The best upper body workout I get is a byproduct of preparing rough lumber by hand. When my arms feel achy the next day it is a reminder that I should hand plane timber more often.
I’ve been preparing stock for the dulcimers I will build this Winter. I start out by digging through the wood that has been aging in the attic, cutting it to length and then squaring it up in preparation for resawing.
A wooden jack plane gets things roughly flat and I follow up with a #7 and a #5 that have been sharpened with back bevels so the edge is at about 55 degrees.

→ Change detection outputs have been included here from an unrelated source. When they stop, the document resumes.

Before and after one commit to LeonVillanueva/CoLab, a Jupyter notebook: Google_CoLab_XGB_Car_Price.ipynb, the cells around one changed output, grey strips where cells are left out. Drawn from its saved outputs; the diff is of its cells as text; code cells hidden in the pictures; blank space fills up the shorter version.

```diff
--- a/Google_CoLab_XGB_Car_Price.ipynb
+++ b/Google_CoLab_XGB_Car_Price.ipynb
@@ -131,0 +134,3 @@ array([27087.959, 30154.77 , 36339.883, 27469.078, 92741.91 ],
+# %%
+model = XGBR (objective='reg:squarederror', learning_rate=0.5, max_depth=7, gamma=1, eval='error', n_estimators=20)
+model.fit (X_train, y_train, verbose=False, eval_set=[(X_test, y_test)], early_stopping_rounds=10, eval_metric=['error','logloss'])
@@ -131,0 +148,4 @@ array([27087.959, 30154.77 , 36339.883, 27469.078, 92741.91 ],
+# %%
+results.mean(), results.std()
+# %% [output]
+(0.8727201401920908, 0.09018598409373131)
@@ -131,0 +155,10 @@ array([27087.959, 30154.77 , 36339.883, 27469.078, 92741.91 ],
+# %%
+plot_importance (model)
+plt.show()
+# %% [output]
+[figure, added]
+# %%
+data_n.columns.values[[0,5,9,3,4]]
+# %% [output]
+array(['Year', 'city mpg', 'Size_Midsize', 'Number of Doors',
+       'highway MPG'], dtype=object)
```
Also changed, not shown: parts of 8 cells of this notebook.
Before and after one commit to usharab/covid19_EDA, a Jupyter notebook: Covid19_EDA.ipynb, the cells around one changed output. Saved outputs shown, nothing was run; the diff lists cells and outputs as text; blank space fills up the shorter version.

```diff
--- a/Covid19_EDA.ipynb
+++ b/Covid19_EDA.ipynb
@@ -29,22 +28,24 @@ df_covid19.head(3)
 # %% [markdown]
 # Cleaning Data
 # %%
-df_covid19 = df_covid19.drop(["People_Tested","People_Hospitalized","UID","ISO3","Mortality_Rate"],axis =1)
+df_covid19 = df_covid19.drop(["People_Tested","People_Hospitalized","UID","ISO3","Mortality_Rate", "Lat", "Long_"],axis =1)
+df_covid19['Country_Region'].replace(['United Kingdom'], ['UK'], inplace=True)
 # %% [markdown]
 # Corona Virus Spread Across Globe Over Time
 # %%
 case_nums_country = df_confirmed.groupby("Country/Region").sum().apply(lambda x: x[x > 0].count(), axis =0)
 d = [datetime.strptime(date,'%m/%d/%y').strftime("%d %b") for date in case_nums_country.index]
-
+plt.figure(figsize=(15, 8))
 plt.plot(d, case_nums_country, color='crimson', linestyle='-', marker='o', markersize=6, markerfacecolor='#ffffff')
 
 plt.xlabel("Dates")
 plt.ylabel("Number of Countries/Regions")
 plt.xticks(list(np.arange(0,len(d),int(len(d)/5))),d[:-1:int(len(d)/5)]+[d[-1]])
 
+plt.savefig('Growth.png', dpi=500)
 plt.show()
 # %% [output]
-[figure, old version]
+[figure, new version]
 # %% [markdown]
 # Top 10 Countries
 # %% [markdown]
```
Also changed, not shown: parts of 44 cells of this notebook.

The higher the angle the smoother the surface and the less tear-out of tricky grain. Since the old Stanley planes have frogs that hold the blade at 45 degrees the back of the blade can be slightly beveled to effectively increase the angle of the edge.
I hone the back bevel by about 10 degrees. The high angle of the cutting edge leaves a surface free of tear-out. The higher the blade angle or bevel the more muscle it takes to push the plane. I find the benefits to be well worth the effort.